What is expected: Return only the number of lines in the data below where the word "Header" appears.

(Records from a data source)
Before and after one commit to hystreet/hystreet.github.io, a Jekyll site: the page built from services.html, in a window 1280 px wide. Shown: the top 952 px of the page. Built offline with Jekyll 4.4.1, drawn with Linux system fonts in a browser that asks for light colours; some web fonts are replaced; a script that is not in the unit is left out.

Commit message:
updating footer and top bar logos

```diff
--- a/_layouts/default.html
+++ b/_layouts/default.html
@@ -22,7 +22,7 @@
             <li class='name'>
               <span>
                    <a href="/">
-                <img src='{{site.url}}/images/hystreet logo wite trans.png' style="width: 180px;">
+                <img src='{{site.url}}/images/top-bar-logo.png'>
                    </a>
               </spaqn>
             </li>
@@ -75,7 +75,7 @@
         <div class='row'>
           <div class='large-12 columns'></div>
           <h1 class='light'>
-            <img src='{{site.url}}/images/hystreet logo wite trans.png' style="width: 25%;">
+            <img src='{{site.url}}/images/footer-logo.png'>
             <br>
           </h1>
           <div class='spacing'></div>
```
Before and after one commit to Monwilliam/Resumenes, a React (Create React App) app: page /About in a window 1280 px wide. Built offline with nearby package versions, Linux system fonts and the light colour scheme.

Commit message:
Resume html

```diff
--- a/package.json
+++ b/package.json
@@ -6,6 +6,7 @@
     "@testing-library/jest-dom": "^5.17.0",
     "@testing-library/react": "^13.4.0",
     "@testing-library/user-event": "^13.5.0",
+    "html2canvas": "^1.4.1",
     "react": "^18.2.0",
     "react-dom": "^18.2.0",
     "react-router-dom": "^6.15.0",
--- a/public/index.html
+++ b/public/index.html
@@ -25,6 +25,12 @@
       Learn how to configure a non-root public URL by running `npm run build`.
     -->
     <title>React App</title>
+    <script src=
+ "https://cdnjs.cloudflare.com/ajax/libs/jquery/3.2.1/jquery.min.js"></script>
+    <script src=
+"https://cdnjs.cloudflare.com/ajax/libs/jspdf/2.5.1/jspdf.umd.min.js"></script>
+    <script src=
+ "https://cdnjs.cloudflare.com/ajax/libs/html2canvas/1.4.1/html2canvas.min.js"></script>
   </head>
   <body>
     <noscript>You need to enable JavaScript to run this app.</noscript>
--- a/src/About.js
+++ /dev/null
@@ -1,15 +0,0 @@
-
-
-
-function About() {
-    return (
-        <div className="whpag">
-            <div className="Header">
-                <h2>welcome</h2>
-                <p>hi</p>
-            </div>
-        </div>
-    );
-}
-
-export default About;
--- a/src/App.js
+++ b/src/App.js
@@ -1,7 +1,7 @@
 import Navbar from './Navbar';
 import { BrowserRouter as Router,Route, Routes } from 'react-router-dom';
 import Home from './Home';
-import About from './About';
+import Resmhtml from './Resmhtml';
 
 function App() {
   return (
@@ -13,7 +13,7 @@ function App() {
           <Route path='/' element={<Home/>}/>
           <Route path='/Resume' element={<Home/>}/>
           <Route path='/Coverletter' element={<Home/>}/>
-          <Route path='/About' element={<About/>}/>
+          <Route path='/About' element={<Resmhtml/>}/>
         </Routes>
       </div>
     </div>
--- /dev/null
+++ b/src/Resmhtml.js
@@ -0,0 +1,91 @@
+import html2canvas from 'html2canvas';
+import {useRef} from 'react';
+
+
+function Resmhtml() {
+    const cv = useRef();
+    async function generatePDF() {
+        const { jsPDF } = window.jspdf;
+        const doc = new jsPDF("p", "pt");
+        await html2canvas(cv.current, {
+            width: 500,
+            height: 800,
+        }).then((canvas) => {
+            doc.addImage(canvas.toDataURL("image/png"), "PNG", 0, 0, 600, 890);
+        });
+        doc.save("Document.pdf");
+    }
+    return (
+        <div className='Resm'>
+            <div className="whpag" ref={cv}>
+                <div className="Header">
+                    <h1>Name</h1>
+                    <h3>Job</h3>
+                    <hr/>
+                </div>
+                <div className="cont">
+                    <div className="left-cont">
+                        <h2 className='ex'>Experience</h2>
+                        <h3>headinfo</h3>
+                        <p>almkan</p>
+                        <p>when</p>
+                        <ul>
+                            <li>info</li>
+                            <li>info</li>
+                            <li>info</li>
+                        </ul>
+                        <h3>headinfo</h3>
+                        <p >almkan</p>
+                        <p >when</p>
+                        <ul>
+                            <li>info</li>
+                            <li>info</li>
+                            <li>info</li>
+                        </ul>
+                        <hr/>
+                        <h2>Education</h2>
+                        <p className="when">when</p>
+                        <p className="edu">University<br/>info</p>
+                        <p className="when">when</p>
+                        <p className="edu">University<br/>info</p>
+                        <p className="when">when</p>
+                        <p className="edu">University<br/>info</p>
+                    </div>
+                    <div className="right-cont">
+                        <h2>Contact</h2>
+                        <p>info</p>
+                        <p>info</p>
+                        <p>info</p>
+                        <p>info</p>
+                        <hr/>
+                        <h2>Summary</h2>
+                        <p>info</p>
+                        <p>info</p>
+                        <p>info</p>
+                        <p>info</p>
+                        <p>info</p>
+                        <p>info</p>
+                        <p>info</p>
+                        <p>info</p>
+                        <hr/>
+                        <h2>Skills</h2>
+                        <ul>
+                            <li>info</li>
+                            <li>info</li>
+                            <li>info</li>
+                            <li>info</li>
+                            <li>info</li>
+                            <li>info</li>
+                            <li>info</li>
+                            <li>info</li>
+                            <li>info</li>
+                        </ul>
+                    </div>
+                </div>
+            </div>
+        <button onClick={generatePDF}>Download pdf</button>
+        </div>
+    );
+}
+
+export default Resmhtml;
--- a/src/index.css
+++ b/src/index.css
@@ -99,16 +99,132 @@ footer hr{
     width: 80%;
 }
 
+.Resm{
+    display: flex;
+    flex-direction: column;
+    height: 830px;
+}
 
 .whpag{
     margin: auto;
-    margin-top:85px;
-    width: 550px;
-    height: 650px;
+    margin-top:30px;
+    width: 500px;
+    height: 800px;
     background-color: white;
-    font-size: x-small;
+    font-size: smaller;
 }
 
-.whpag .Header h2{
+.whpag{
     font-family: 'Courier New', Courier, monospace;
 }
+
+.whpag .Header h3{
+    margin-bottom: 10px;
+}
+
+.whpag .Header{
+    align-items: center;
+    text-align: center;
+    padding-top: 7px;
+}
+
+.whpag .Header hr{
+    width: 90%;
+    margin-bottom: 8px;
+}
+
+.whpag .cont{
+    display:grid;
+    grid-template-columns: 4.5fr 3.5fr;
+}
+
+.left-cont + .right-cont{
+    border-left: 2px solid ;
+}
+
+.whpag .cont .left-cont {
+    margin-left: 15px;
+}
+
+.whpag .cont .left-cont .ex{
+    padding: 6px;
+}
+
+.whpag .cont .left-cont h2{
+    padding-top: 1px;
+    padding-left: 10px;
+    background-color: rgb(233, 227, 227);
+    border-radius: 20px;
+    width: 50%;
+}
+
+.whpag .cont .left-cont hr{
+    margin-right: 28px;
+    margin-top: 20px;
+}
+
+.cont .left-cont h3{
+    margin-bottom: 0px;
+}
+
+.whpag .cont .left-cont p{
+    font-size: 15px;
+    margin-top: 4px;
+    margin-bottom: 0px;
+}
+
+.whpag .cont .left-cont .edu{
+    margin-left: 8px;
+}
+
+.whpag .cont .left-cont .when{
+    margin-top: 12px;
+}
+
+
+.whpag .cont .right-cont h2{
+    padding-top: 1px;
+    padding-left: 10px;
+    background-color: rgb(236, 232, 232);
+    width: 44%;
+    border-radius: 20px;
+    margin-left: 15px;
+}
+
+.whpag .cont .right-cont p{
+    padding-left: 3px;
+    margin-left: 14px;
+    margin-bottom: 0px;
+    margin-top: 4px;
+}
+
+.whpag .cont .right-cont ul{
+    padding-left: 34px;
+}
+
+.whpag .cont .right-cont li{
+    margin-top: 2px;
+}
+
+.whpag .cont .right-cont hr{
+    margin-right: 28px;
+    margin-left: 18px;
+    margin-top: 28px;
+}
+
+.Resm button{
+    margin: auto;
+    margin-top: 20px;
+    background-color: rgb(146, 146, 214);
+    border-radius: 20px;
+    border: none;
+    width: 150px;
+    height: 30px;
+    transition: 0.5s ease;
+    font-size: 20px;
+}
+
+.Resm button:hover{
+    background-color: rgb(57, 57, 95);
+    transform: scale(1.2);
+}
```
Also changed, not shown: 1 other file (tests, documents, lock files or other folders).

Answer section: 6